→ **WORKING DATA**
◆ ◆ ◆ ◆ ◆

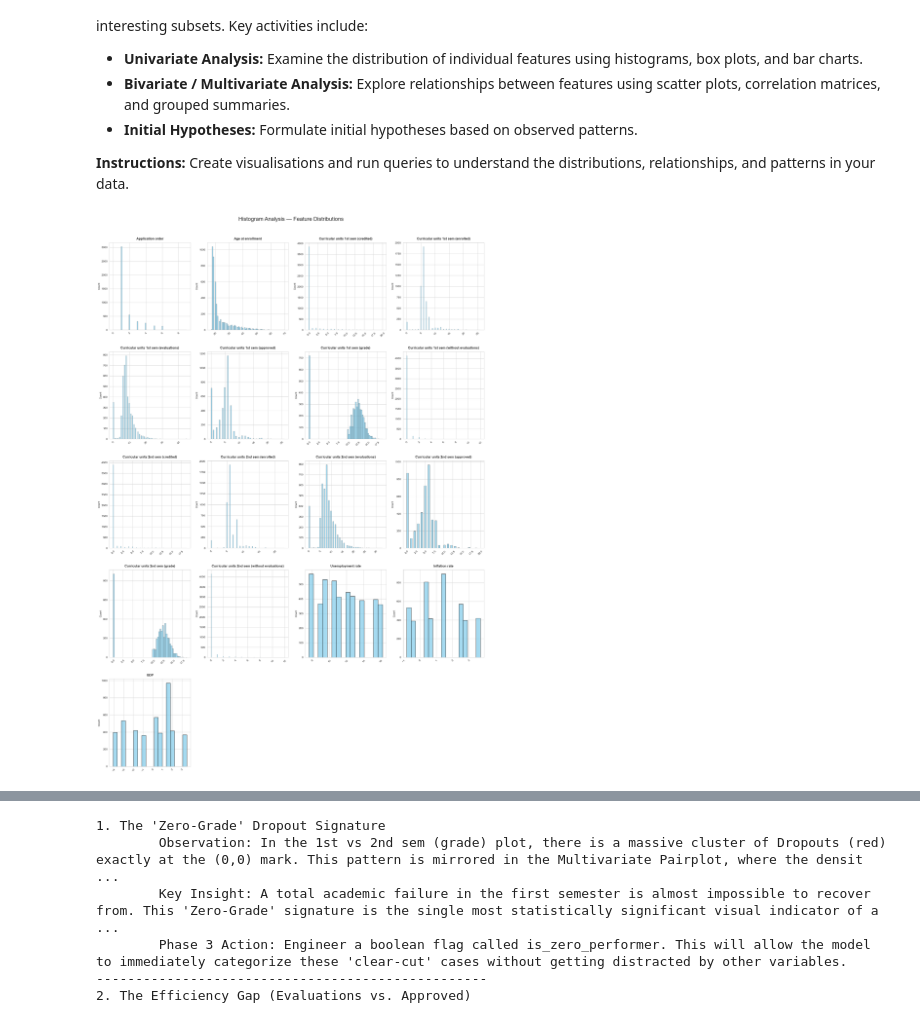
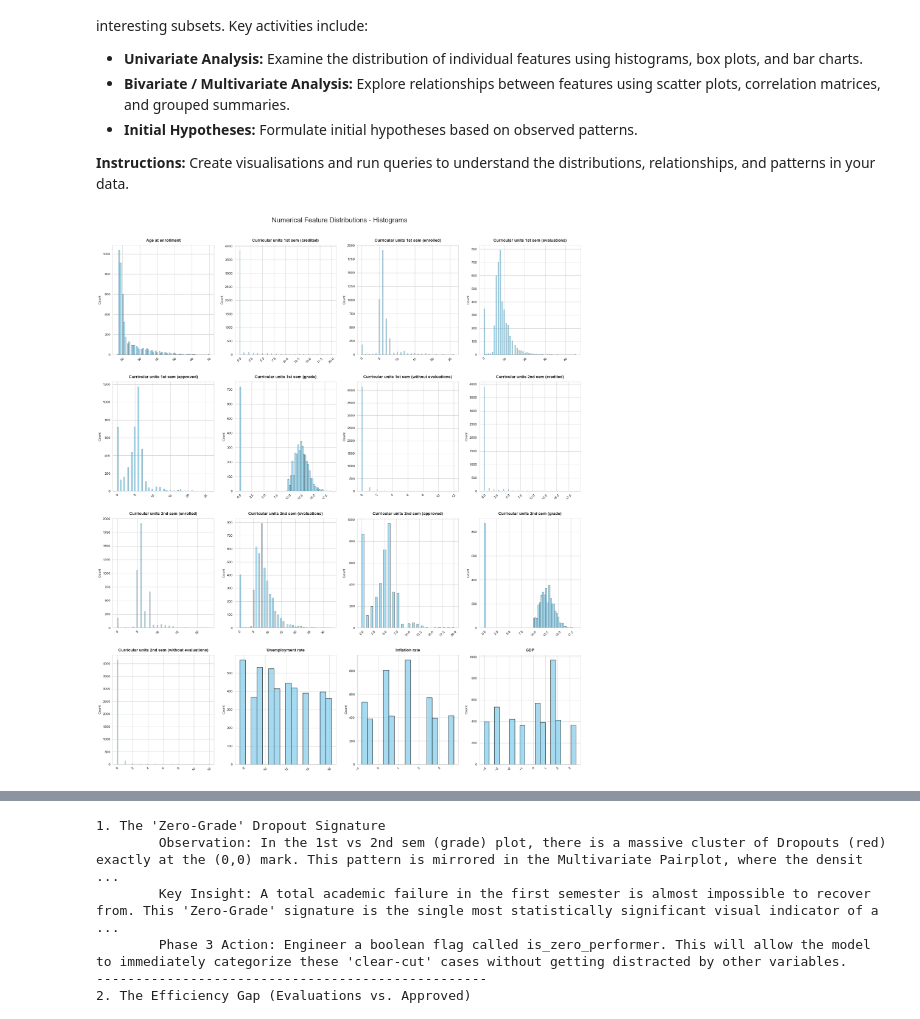
Before and after one commit to jexie-8/Data-Science-Project, a Jupyter notebook: notebooks/Phase_2_Data_Understanding.ipynb, the cells around one changed output, grey strips where cells are left out. Drawn from its saved outputs; the diff is of its cells as text; code cells hidden in the pictures.

```diff
--- a/notebooks/Phase_2_Data_Understanding.ipynb
+++ b/notebooks/Phase_2_Data_Understanding.ipynb
@@ -124,11 +122,10 @@ None
 Target: Target
 Number of Features: 34
 # %%
-
 # 3. Descriptive Statistics: Numerical Features
 print("\n3. Descriptive Statistics (Numerical)")
 numerical_features = [
-    'Application order', 'Age at enrollment',
+    'Age at enrollment',
     'Curricular units 1st sem (credited)', 'Curricular units 1st sem (enrolled)',
     'Curricular units 1st sem (evaluations)', 'Curricular units 1st sem (approved)',
     'Curricular units 1st sem (grade)', 'Curricular units 1st sem (without evaluations)',
@@ -138,9 +135,10 @@ numerical_features = [
     'Unemployment rate', 'Inflation rate', 'GDP'
 ]
 
+
 num_summary = df[numerical_features].describe().T
-num_summary['median'] = df[numerical_features].median() # Add median to the summary statistics
-num_summary = num_summary[['mean', 'median', 'std', 'min', 'max']] # Reorder columns for better readability
+num_summary['median'] = df[numerical_features].median()
+num_summary = num_summary[['mean', 'median', 'std', 'min', 'max']]
 print(num_summary)
 # %% [output]
 3. Descriptive Statistics (Numerical)
@@ -161,12 +159,11 @@ Unemployment rate                               2.663850   7.60  16.200000
 Inflation rate                                  1.382711  -0.80   3.700000
 GDP                                             2.269935  -4.06   3.510000
 # %%
-
 # 4. Descriptive Statistics: Categorical Features
 print("\n4. Descriptive Statistics (Categorical)")
 
 categorical_features = [
-    'Marital status', 'Application mode', 'Course', 'Daytime/evening attendance',
+    'Application order', 'Marital status', 'Application mode', 'Course', 'Daytime/evening attendance',
     'Previous qualification', 'Nacionality', "Mother's qualification",
     "Father's qualification", "Mother's occupation", "Father's occupation",
     'Displaced', 'Educational special needs', 'Debtor', 'Tuition fees up to date',
@@ -175,8 +172,11 @@ categorical_features = [
 
 for col in categorical_features:
     print(f"\nDistribution for: {col}")
-    counts = df[col].value_counts() # Calculate absolute frequency
-    percentages = df[col].value_counts(normalize=True) * 100  # Calculate relative frequency (percentage)
+    counts = df[col].value_counts()
+
+    # nromalize=True converts counts to percentages (0.6 -> 60%) to analyze class balance
+    percentages = df[col].value_counts(normalize=True) * 100
+
     # Combine into temporary DataFrame for clean output
     cat_summary = pd.DataFrame({
         'Count': counts,
@@ -236,32 +252,43 @@ Dig deeper into the data using querying, visualisation, and statistical analysis
 # %%
 # TODO: Perform univariate analysis — explore distributions of individual features.
 # Example: Histograms for numerical columns
 
 if numerical_features:
-    n_cols = 4  # Reduced to 4 columns for better width per plot
+
+    # Grid size (4 charts per row for readability & calculate rows needed based on number of features)
+    n_cols = 4
     n_rows = (len(numerical_features) + n_cols - 1) // n_cols
 
+    # Create size of canvas (fig) & subcharts (axes)
     fig, axes = plt.subplots(nrows=n_rows, ncols=n_cols, figsize=(20, 6 * n_rows))
+
+    # Turns the 2D grid into a 1D list for looping
     axes = axes.flatten()
 
+    # Draw every feature as a histogram in its own box
     for i, col in enumerate(numerical_features):
+
+        # dropna() ignores empty cells so the code doesn't crash & kde=False turns off the smooth curve to focus on bars
         sns.histplot(df[col].dropna(), ax=axes[i], kde=False, color='skyblue', edgecolor='black')
 
-        # Formatting titles and labels
+        # Formatting
         axes[i].set_title(col, fontsize=12, fontweight='bold', pad=10)
-        axes[i].set_xlabel('') # Clear x-label to reduce clutter
-        axes[i].tick_params(axis='x', rotation=45) # Rotate labels so they don't overlap
+        axes[i].set_xlabel('') # Hide x-labels
+        axes[i].tick_params(axis='x', rotation=45) # Tilt numbers 45 degrees
 
-    # Remove empty subplots
+    # Hide empty boxes if theres fewer features than grid spaces
     for j in range(i + 1, len(axes)):
         axes[j].axis('off')
 
+    # tight_layout: Auto-adjusts padding between charts so nothing is squished
+    # h_pad adds vertical space between rows, w_pad adds horizontal space between columns
     plt.tight_layout(rect=[0, 0.03, 1, 0.95], h_pad=4.0, w_pad=2.0)
 
-    plt.suptitle('Histogram Analysis — Feature Distributions', fontsize=20, y=0.98)
+    # Figure title
+    plt.suptitle('Numerical Feature Distributions - Histograms', fontsize=20, y=0.98)
     plt.show()
 # %% [output]
-[figure, old version]
+[figure, new version]
 # %%
 histograms_insights = {
     "1. Application order":
```
Also changed, not shown: parts of 31 cells of this notebook, 29 other files.
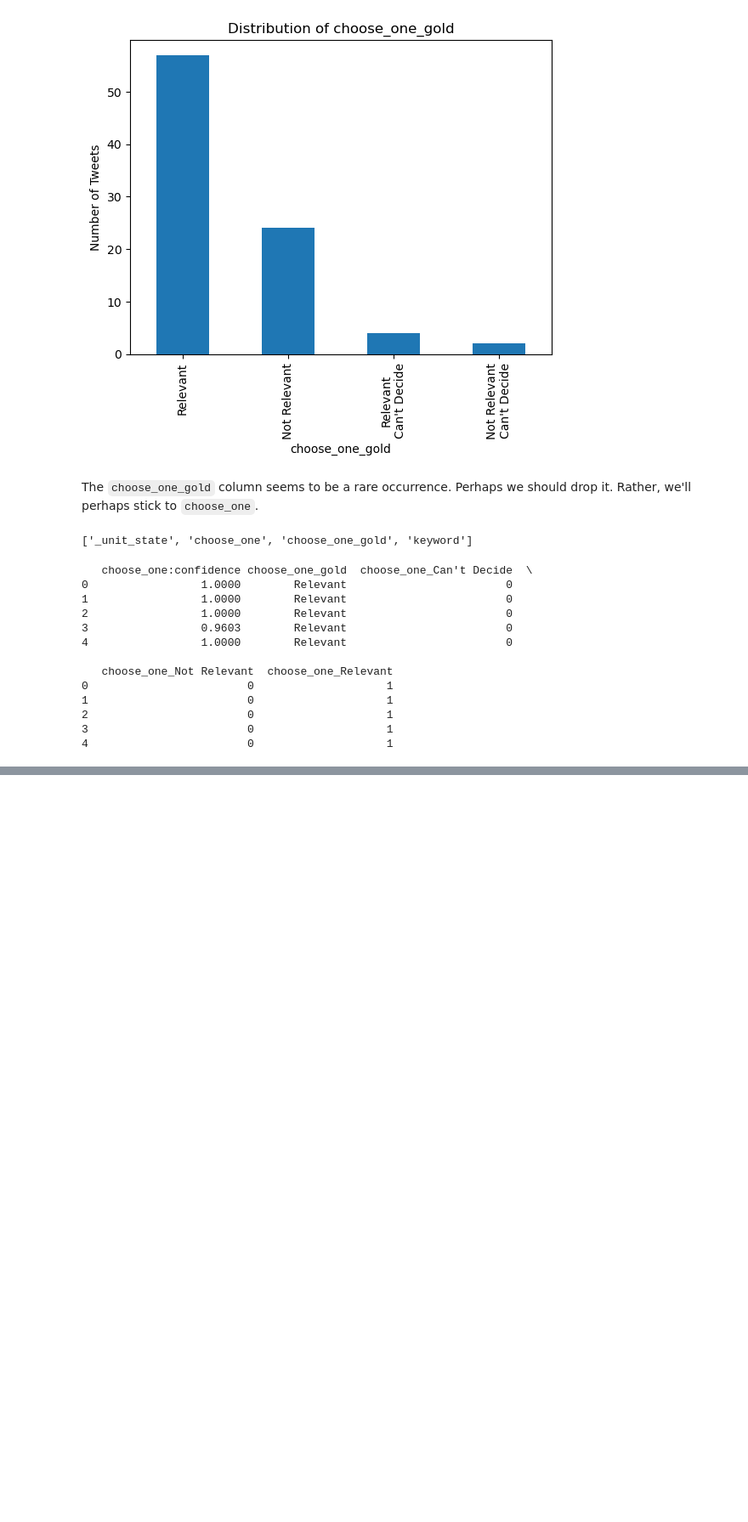
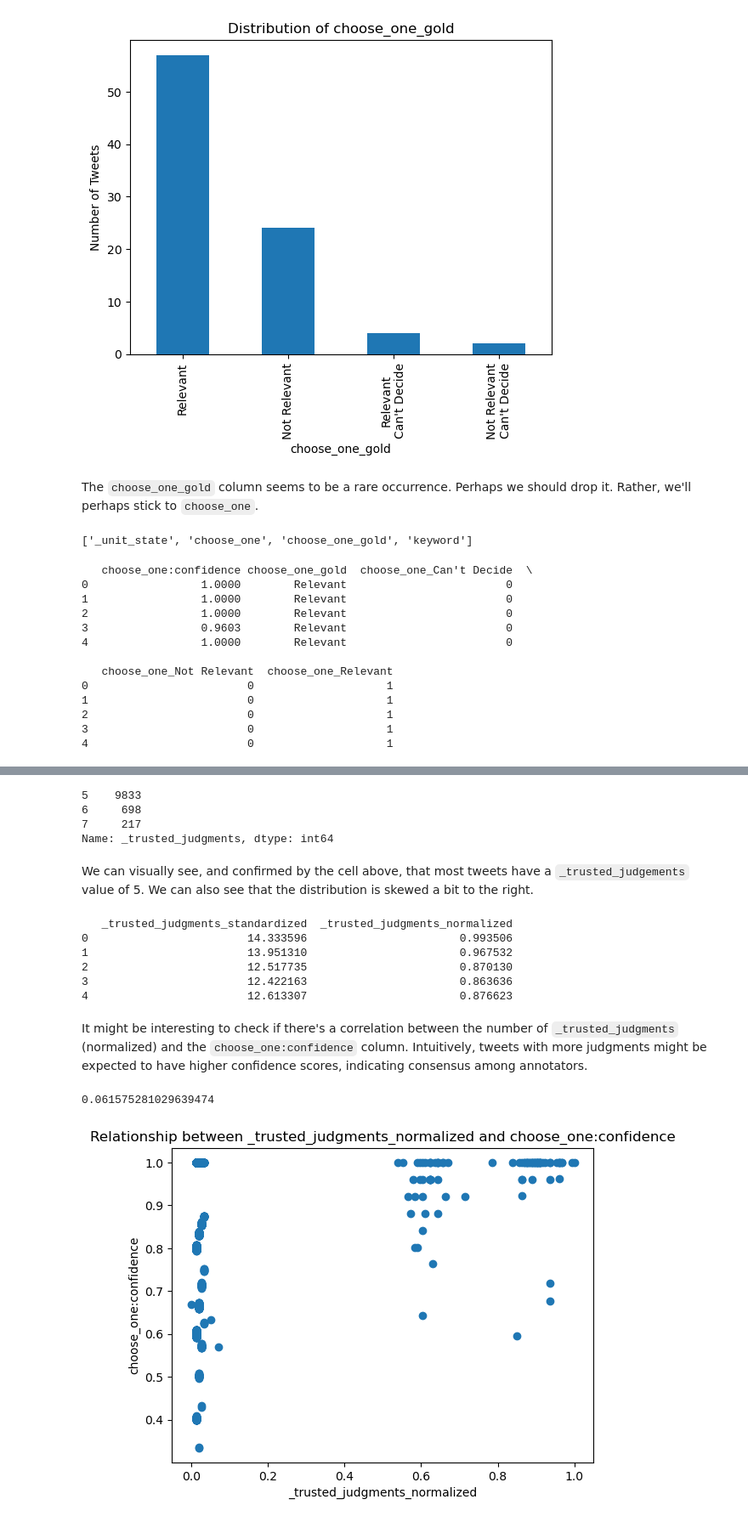
Before and after one commit to magnusrodseth/disaster-tweets, a Jupyter notebook: assignment-1.ipynb, the cells around one changed output, grey strips where cells are left out. Shown at 85% size. Cells and saved outputs as stored; diff of their text form; code cells hidden in the pictures; blank space fills up the shorter version.

```diff
--- a/assignment-1.ipynb
+++ b/assignment-1.ipynb
@@ -365,0 +399,47 @@ print(df_encoded.filter(regex='choose_one').head())
+# %%
+# Check the most frequent values of `_trusted_judgments`. Only print the top 3.
+print(df['_trusted_judgments'].value_counts().head(3))
+# %% [output]
+5    9833
+6     698
+7     217
+Name: _trusted_judgments, dtype: int64
+# %% [markdown]
+We can visually see, and confirmed by the cell above, that most tweets have a `_trusted_judgements` value of 5. We can also see that the distribution is skewed a bit to the right.
+# %%
+from sklearn.preprocessing import StandardScaler, MinMaxScaler
+
+# Standardizing _trusted_judgments
+scaler = StandardScaler()
+df['_trusted_judgments_standardized'] = scaler.fit_transform(
+    df['_trusted_judgments'].values.reshape(-1, 1))
+
+# Normalizing _trusted_judgments
+scaler = MinMaxScaler()
+df['_trusted_judgments_normalized'] = scaler.fit_transform(
+    df['_trusted_judgments'].values.reshape(-1, 1))
+
+# Print the normalized and standardized columns
+print(df[['_trusted_judgments_standardized', '_trusted_judgments_normalized']].head())
+# %% [output]
+   _trusted_judgments_standardized  _trusted_judgments_normalized
+0                        14.333596                       0.993506
+1                        13.951310                       0.967532
+2                        12.517735                       0.870130
+3                        12.422163                       0.863636
+4                        12.613307                       0.876623
+# %% [markdown]
+It might be interesting to check if there's a correlation between the number of `_trusted_judgments` (normalized) and the `choose_one:confidence` column. Intuitively, tweets with more judgments might be expected to have higher confidence scores, indicating consensus among annotators.
+# %%
+# Check the correlation between `_trusted_judgments_normalized` and `choose_one:confidence`
+print(df['_trusted_judgments_normalized'].corr(df['choose_one:confidence']))
+
+# Visualize the relationship between `_trusted_judgments_normalized` and `choose_one:confidence`
+plt.scatter(df['_trusted_judgments_normalized'], df['choose_one:confidence'])
+plt.title("Relationship between _trusted_judgments_normalized and choose_one:confidence")
+plt.xlabel("_trusted_judgments_normalized")
+plt.ylabel("choose_one:confidence")
+plt.show()
+# %% [output]
+0.061575281029639474
+[figure, added]
```
Also changed, not shown: parts of 6 cells of this notebook.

◆ ◆ ◆ ◆ ◆

→ **WORK REQUEST**
Would you return all of the entries unchanged while omitting the images?

→ **RESPONSE**
Before and after one commit to jexie-8/Data-Science-Project, a Jupyter notebook: notebooks/Phase_2_Data_Understanding.ipynb, the cells around one changed output, grey strips where cells are left out. Drawn from its saved outputs; the diff is of its cells as text; code cells hidden in the pictures.

```diff
--- a/notebooks/Phase_2_Data_Understanding.ipynb
+++ b/notebooks/Phase_2_Data_Understanding.ipynb
@@ -124,11 +122,10 @@ None
 Target: Target
 Number of Features: 34
 # %%
-
 # 3. Descriptive Statistics: Numerical Features
 print("\n3. Descriptive Statistics (Numerical)")
 numerical_features = [
-    'Application order', 'Age at enrollment',
+    'Age at enrollment',
     'Curricular units 1st sem (credited)', 'Curricular units 1st sem (enrolled)',
     'Curricular units 1st sem (evaluations)', 'Curricular units 1st sem (approved)',
     'Curricular units 1st sem (grade)', 'Curricular units 1st sem (without evaluations)',
@@ -138,9 +135,10 @@ numerical_features = [
     'Unemployment rate', 'Inflation rate', 'GDP'
 ]
 
+
 num_summary = df[numerical_features].describe().T
-num_summary['median'] = df[numerical_features].median() # Add median to the summary statistics
-num_summary = num_summary[['mean', 'median', 'std', 'min', 'max']] # Reorder columns for better readability
+num_summary['median'] = df[numerical_features].median()
+num_summary = num_summary[['mean', 'median', 'std', 'min', 'max']]
 print(num_summary)
 # %% [output]
 3. Descriptive Statistics (Numerical)
@@ -161,12 +159,11 @@ Unemployment rate                               2.663850   7.60  16.200000
 Inflation rate                                  1.382711  -0.80   3.700000
 GDP                                             2.269935  -4.06   3.510000
 # %%
-
 # 4. Descriptive Statistics: Categorical Features
 print("\n4. Descriptive Statistics (Categorical)")
 
 categorical_features = [
-    'Marital status', 'Application mode', 'Course', 'Daytime/evening attendance',
+    'Application order', 'Marital status', 'Application mode', 'Course', 'Daytime/evening attendance',
     'Previous qualification', 'Nacionality', "Mother's qualification",
     "Father's qualification", "Mother's occupation", "Father's occupation",
     'Displaced', 'Educational special needs', 'Debtor', 'Tuition fees up to date',
@@ -175,8 +172,11 @@ categorical_features = [
 
 for col in categorical_features:
     print(f"\nDistribution for: {col}")
-    counts = df[col].value_counts() # Calculate absolute frequency
-    percentages = df[col].value_counts(normalize=True) * 100  # Calculate relative frequency (percentage)
+    counts = df[col].value_counts()
+
+    # nromalize=True converts counts to percentages (0.6 -> 60%) to analyze class balance
+    percentages = df[col].value_counts(normalize=True) * 100
+
     # Combine into temporary DataFrame for clean output
     cat_summary = pd.DataFrame({
         'Count': counts,
@@ -236,32 +252,43 @@ Dig deeper into the data using querying, visualisation, and statistical analysis
 # %%
 # TODO: Perform univariate analysis — explore distributions of individual features.
 # Example: Histograms for numerical columns
 
 if numerical_features:
-    n_cols = 4  # Reduced to 4 columns for better width per plot
+
+    # Grid size (4 charts per row for readability & calculate rows needed based on number of features)
+    n_cols = 4
     n_rows = (len(numerical_features) + n_cols - 1) // n_cols
 
+    # Create size of canvas (fig) & subcharts (axes)
     fig, axes = plt.subplots(nrows=n_rows, ncols=n_cols, figsize=(20, 6 * n_rows))
+
+    # Turns the 2D grid into a 1D list for looping
     axes = axes.flatten()
 
+    # Draw every feature as a histogram in its own box
     for i, col in enumerate(numerical_features):
+
+        # dropna() ignores empty cells so the code doesn't crash & kde=False turns off the smooth curve to focus on bars
         sns.histplot(df[col].dropna(), ax=axes[i], kde=False, color='skyblue', edgecolor='black')
 
-        # Formatting titles and labels
+        # Formatting
         axes[i].set_title(col, fontsize=12, fontweight='bold', pad=10)
-        axes[i].set_xlabel('') # Clear x-label to reduce clutter
-        axes[i].tick_params(axis='x', rotation=45) # Rotate labels so they don't overlap
+        axes[i].set_xlabel('') # Hide x-labels
+        axes[i].tick_params(axis='x', rotation=45) # Tilt numbers 45 degrees
 
-    # Remove empty subplots
+    # Hide empty boxes if theres fewer features than grid spaces
     for j in range(i + 1, len(axes)):
         axes[j].axis('off')
 
+    # tight_layout: Auto-adjusts padding between charts so nothing is squished
+    # h_pad adds vertical space between rows, w_pad adds horizontal space between columns
     plt.tight_layout(rect=[0, 0.03, 1, 0.95], h_pad=4.0, w_pad=2.0)
 
-    plt.suptitle('Histogram Analysis — Feature Distributions', fontsize=20, y=0.98)
+    # Figure title
+    plt.suptitle('Numerical Feature Distributions - Histograms', fontsize=20, y=0.98)
     plt.show()
 # %% [output]
-[figure, old version]
+[figure, new version]
 # %%
 histograms_insights = {
     "1. Application order":
```
Also changed, not shown: parts of 31 cells of this notebook, 29 other files.
Before and after one commit to magnusrodseth/disaster-tweets, a Jupyter notebook: assignment-1.ipynb, the cells around one changed output, grey strips where cells are left out. Shown at 85% size. Cells and saved outputs as stored; diff of their text form; code cells hidden in the pictures; blank space fills up the shorter version.

```diff
--- a/assignment-1.ipynb
+++ b/assignment-1.ipynb
@@ -365,0 +399,47 @@ print(df_encoded.filter(regex='choose_one').head())
+# %%
+# Check the most frequent values of `_trusted_judgments`. Only print the top 3.
+print(df['_trusted_judgments'].value_counts().head(3))
+# %% [output]
+5    9833
+6     698
+7     217
+Name: _trusted_judgments, dtype: int64
+# %% [markdown]
+We can visually see, and confirmed by the cell above, that most tweets have a `_trusted_judgements` value of 5. We can also see that the distribution is skewed a bit to the right.
+# %%
+from sklearn.preprocessing import StandardScaler, MinMaxScaler
+
+# Standardizing _trusted_judgments
+scaler = StandardScaler()
+df['_trusted_judgments_standardized'] = scaler.fit_transform(
+    df['_trusted_judgments'].values.reshape(-1, 1))
+
+# Normalizing _trusted_judgments
+scaler = MinMaxScaler()
+df['_trusted_judgments_normalized'] = scaler.fit_transform(
+    df['_trusted_judgments'].values.reshape(-1, 1))
+
+# Print the normalized and standardized columns
+print(df[['_trusted_judgments_standardized', '_trusted_judgments_normalized']].head())
+# %% [output]
+   _trusted_judgments_standardized  _trusted_judgments_normalized
+0                        14.333596                       0.993506
+1                        13.951310                       0.967532
+2                        12.517735                       0.870130
+3                        12.422163                       0.863636
+4                        12.613307                       0.876623
+# %% [markdown]
+It might be interesting to check if there's a correlation between the number of `_trusted_judgments` (normalized) and the `choose_one:confidence` column. Intuitively, tweets with more judgments might be expected to have higher confidence scores, indicating consensus among annotators.
+# %%
+# Check the correlation between `_trusted_judgments_normalized` and `choose_one:confidence`
+print(df['_trusted_judgments_normalized'].corr(df['choose_one:confidence']))
+
+# Visualize the relationship between `_trusted_judgments_normalized` and `choose_one:confidence`
+plt.scatter(df['_trusted_judgments_normalized'], df['choose_one:confidence'])
+plt.title("Relationship between _trusted_judgments_normalized and choose_one:confidence")
+plt.xlabel("_trusted_judgments_normalized")
+plt.ylabel("choose_one:confidence")
+plt.show()
+# %% [output]
+0.061575281029639474
+[figure, added]
```
Also changed, not shown: parts of 6 cells of this notebook.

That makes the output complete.